### AVAILABLE DATA
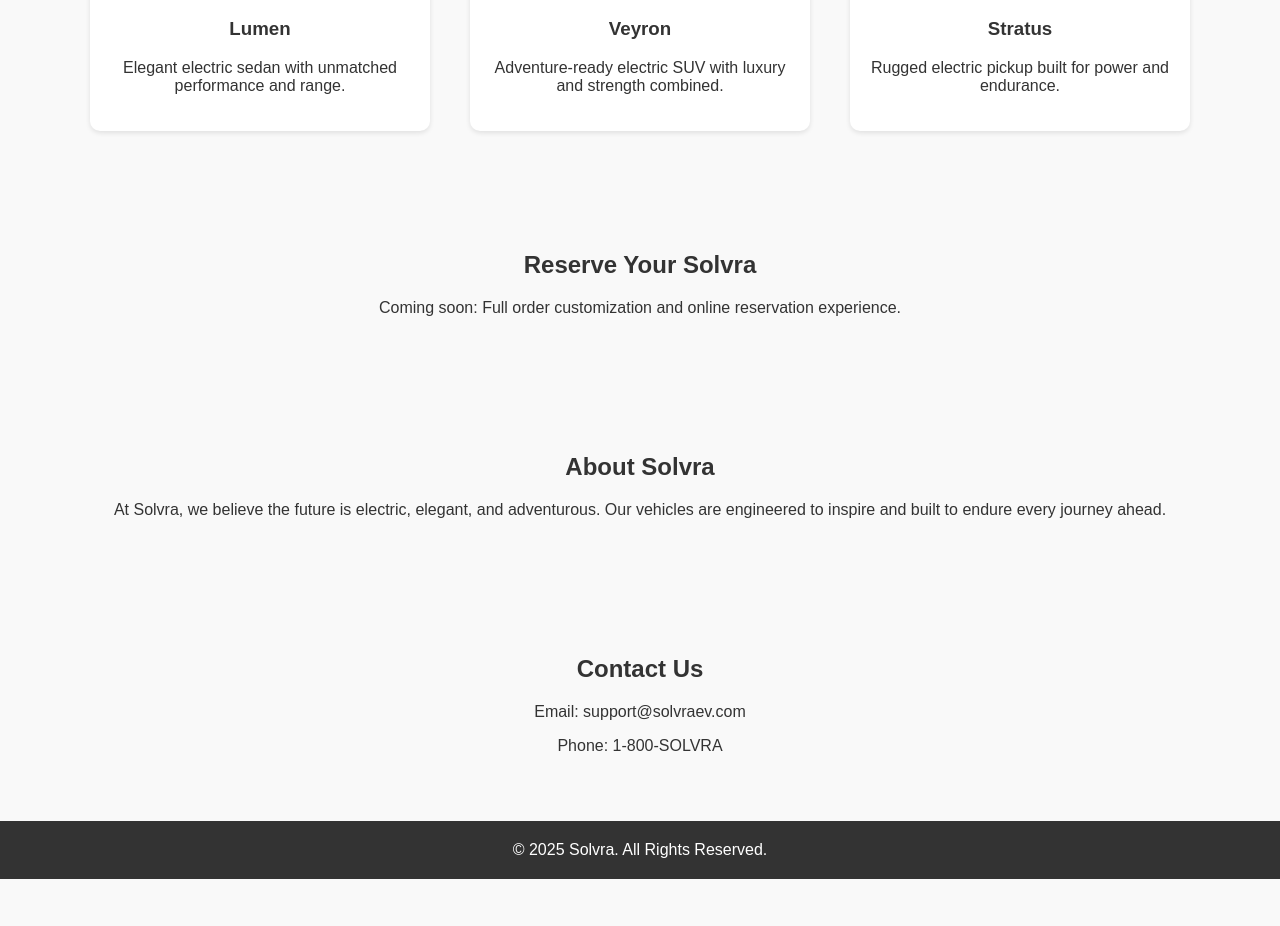
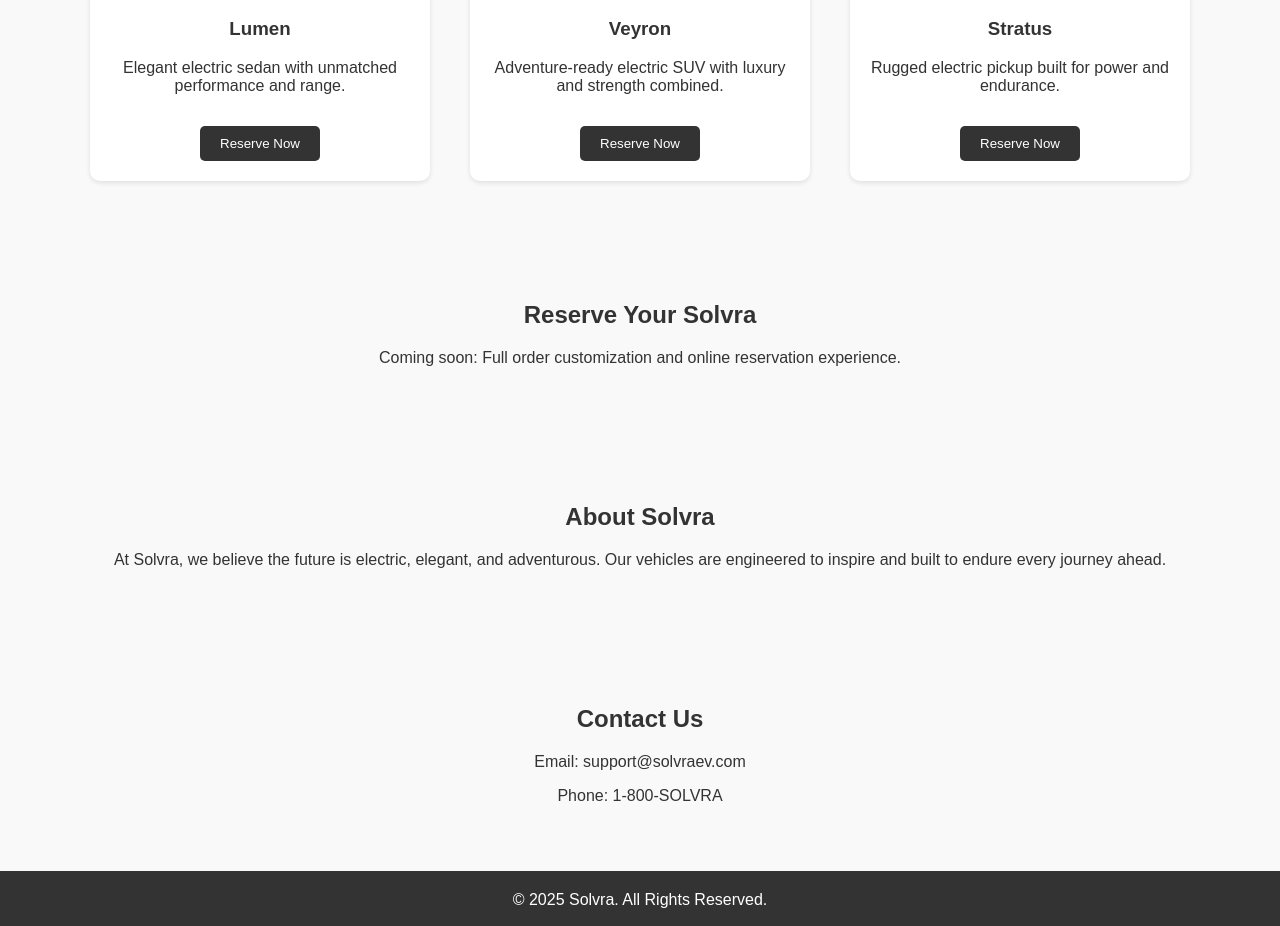
Before and after one commit to Solvra427/solvra, a plain HTML site: page index.html in a window 1280 px wide. Shown: the part 1080-2006 px from the top of the page. Before the commit the page ends 1959 px from the top, so only its background shows below. Drawn offline with Linux system fonts and the light colour scheme.

Commit message:
Add files via upload

```diff
--- a/index.html
+++ b/index.html
@@ -39,16 +39,25 @@
       <img src="https://via.placeholder.com/300x200?text=Lumen+Sedan" alt="Lumen">
       <h3>Lumen</h3>
       <p>Elegant electric sedan with unmatched performance and range.</p>
+<button onclick="window.location.href='#reserve';" style="margin-top: 15px; padding: 10px 20px; background-color: #333; color: white; border: none; border-radius: 5px; cursor: pointer;">
+  Reserve Now
+</button>
     </div>
     <div class="vehicle">
       <img src="https://via.placeholder.com/300x200?text=Veyron+SUV" alt="Veyron">
       <h3>Veyron</h3>
       <p>Adventure-ready electric SUV with luxury and strength combined.</p>
+<button onclick="window.location.href='#reserve';" style="margin-top: 15px; padding: 10px 20px; background-color: #333; color: white; border: none; border-radius: 5px; cursor: pointer;">
+  Reserve Now
+</button>
     </div>
     <div class="vehicle">
       <img src="https://via.placeholder.com/300x200?text=Stratus+Pickup" alt="Stratus">
       <h3>Stratus</h3>
       <p>Rugged electric pickup built for power and endurance.</p>
+<button onclick="window.location.href='#reserve';" style="margin-top: 15px; padding: 10px 20px; background-color: #333; color: white; border: none; border-radius: 5px; cursor: pointer;">
+  Reserve Now
+</button>
     </div>
   </div>
 </div>
```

### ASSIGNMENT
Repeat the data word for word. Images are not part of the copy.

### RESULT OF THE TASK
Before and after one commit to Solvra427/solvra, a plain HTML site: page index.html in a window 1280 px wide. Shown: the part 1080-2006 px from the top of the page. Before the commit the page ends 1959 px from the top, so only its background shows below. Drawn offline with Linux system fonts and the light colour scheme.

Commit message:
Add files via upload

```diff
--- a/index.html
+++ b/index.html
@@ -39,16 +39,25 @@
       <img src="https://via.placeholder.com/300x200?text=Lumen+Sedan" alt="Lumen">
       <h3>Lumen</h3>
       <p>Elegant electric sedan with unmatched performance and range.</p>
+<button onclick="window.location.href='#reserve';" style="margin-top: 15px; padding: 10px 20px; background-color: #333; color: white; border: none; border-radius: 5px; cursor: pointer;">
+  Reserve Now
+</button>
     </div>
     <div class="vehicle">
       <img src="https://via.placeholder.com/300x200?text=Veyron+SUV" alt="Veyron">
       <h3>Veyron</h3>
       <p>Adventure-ready electric SUV with luxury and strength combined.</p>
+<button onclick="window.location.href='#reserve';" style="margin-top: 15px; padding: 10px 20px; background-color: #333; color: white; border: none; border-radius: 5px; cursor: pointer;">
+  Reserve Now
+</button>
     </div>
     <div class="vehicle">
       <img src="https://via.placeholder.com/300x200?text=Stratus+Pickup" alt="Stratus">
       <h3>Stratus</h3>
       <p>Rugged electric pickup built for power and endurance.</p>
+<button onclick="window.location.href='#reserve';" style="margin-top: 15px; padding: 10px 20px; background-color: #333; color: white; border: none; border-radius: 5px; cursor: pointer;">
+  Reserve Now
+</button>
     </div>
   </div>
 </div>
```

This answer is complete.